It is a little known fact that Central Asia (which, typically, does not conjure up much in the popular imagination beyond oil and despots) was once the site of many thriving cosmopolitan cultures.

Long-forgotten metropolises like Nishapur and Merv rivaled Baghdad’s Arabian Nights for shopping, intellectual life and the arts.

Then, like now, much of the land was arid desert. In some ways, it is hard to imagine a less hospitable terrain for human civilization. And yet, it flourished here, primarily because of a highly advanced system of irrigation.

Water, as we all know from watching The Big Short, is the next big crisis. There’s not going to be enough of it, at least the way we’re using it now. And so, once again, as we wade into the murky waters of the future, it is helpful to look at the past.

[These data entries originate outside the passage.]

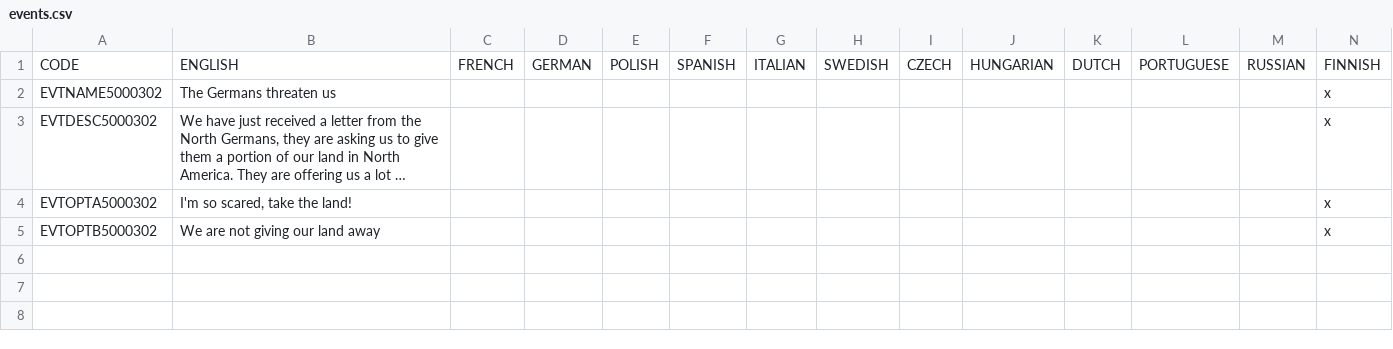
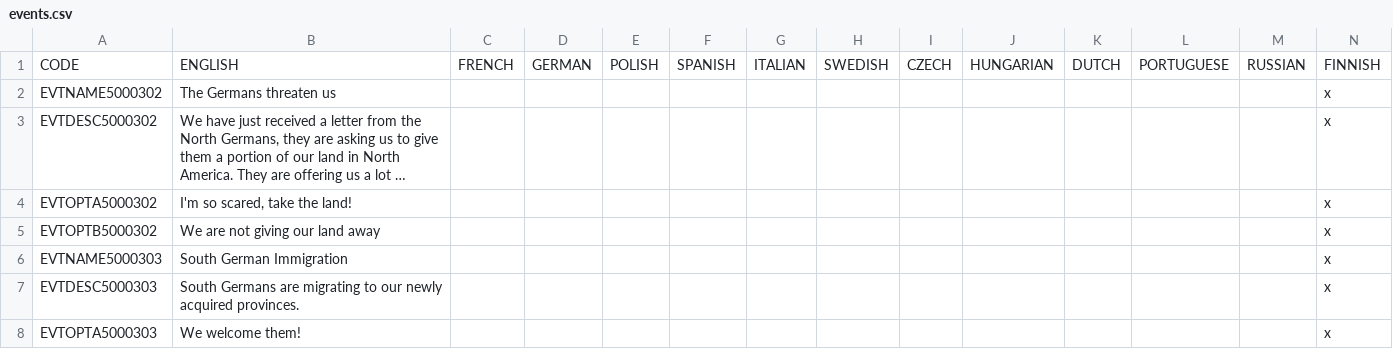
Before and after one commit to Aitorplo/The-Grand-Combo, a CSV file: TGCFantasyFormables/localisation/events.csv, drawn as a sheet; only a part is shown; long unchanged cells end in …; rows hold the shown columns only; the diff names each change by its address in the sheet, - before the commit and + after, or states it on an @@ line.

```diff
--- a/TGCFantasyFormables/localisation/events.csv
+++ b/TGCFantasyFormables/localisation/events.csv
+row 6: EVTNAME5000303 | South German Immigration |  |  |  |  |  |  |  |  |  |  |  | x
+row 7: EVTDESC5000303 | South Germans are migrating to our newly acquired provinces. |  |  |  |  |  |  |  |  |  |  |  | x
+row 8: EVTOPTA5000303 | We welcome them! |  |  |  |  |  |  |  |  |  |  |  | x
```
Also changed, not shown: 4 other files.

In its golden age, Central Asia was a good example of a “hydraulic civilization.” The term was coined by Karl Wittfogel, the German historian and Sinologist.

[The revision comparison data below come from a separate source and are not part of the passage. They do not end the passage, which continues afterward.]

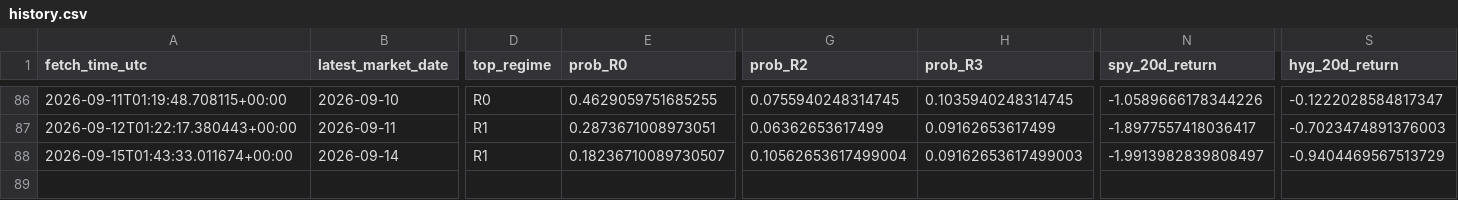
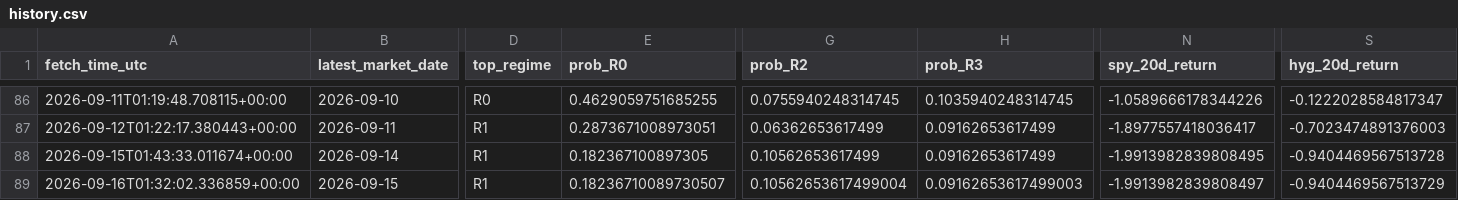
Before and after one commit to harryz77-ai/macro-regime-experiment, a CSV file: data/history.csv, drawn as a sheet; only a part is shown, gaps mark what is left out; rows hold the shown columns only; the diff names each change by its address in the sheet, - before the commit and + after, or states it on an @@ line.

```diff
--- a/data/history.csv
+++ b/data/history.csv
-E88 (prob_R0): 0.18236710089730507
+E88 (prob_R0): 0.182367100897305
-G88 (prob_R2): 0.10562653617499004
+G88 (prob_R2): 0.10562653617499
-H88 (prob_R3): 0.09162653617499003
+H88 (prob_R3): 0.09162653617499
-N88 (spy_20d_return): -1.9913982839808497
+N88 (spy_20d_return): -1.9913982839808495
-S88 (hyg_20d_return): -0.9404469567513729
+S88 (hyg_20d_return): -0.9404469567513728
+row 89: 2026-09-16T01:32:02.336859+00:00 | 2026-09-15 | R1 | 0.18236710089730507 | 0.10562653617499004 | 0.09162653617499003 | -1.9913982839808497 | -0.9404469567513729
```
Also changed, not shown: 2 other files.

Wittfogel’s hydraulic civilization theory can be briefly described thus: Land in water-scarce areas requires intensive irrigation to increase agricultural returns. Intensive irrigation in turn depends on the ability to manage a major—if sole—source of water effectively. But a large body of water can be dammed (with massive masonry structures) and channeled (through channels running hundreds of miles long and deep underground) only by mobilizing a large labour force. Thus, a hydraulic civilization is typically characterized by a strong, centralized state.

While Wittfogel’s thesis has many detractors—not least because of its title, Oriental Despotism —it certainly offers a useful paradigm with which to understand this part of the world.

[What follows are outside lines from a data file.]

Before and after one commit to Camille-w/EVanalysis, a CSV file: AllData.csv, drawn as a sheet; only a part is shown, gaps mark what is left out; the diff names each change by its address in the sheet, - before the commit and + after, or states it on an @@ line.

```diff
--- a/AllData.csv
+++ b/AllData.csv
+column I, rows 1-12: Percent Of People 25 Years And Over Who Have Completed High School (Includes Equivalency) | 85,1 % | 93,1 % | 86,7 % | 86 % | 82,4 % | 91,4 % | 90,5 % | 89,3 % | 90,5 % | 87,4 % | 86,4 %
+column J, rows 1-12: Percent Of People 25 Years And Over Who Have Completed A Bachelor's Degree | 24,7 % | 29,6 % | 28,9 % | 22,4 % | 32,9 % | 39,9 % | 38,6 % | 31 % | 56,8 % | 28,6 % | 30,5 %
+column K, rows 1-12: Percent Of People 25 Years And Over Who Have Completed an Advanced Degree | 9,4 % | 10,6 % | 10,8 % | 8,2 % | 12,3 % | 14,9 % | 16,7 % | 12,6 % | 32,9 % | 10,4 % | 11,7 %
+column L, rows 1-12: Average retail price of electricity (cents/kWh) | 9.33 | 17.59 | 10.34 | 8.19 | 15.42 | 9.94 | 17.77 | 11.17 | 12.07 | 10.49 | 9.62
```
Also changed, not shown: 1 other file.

In the ancient civilization of Merv, in what is today Turkmenistan, a huge number of people were put to work in maintaining its sophisticated irrigation system. Water resources were placed under the charge of the most senior officials, emphasizing their importance to the state.

(Quick, name your country’s minister for the environment? No? Can you name your ministers for defense and finance, though? That should tell you about the relative importance of these matters.)

Despite having access to only one source of water, this Central Asian city-state supported a population of over one million at its zenith in the twelfth century.

Counterintuitively, the rigorously hierarchical and strictly regulated social system did not stifle intellectual activity in Merv: quite the opposite, in fact. This could be put down to its location at the crossroads of civilizations, i.e., the Silk Road. Exposed to every new idea and boasting of a highly literate populace (the ability to read and write being necessary to negotiate contracts for international trade), Merv’s wealthy upper classes were either scholars and artists themselves or patrons of the same.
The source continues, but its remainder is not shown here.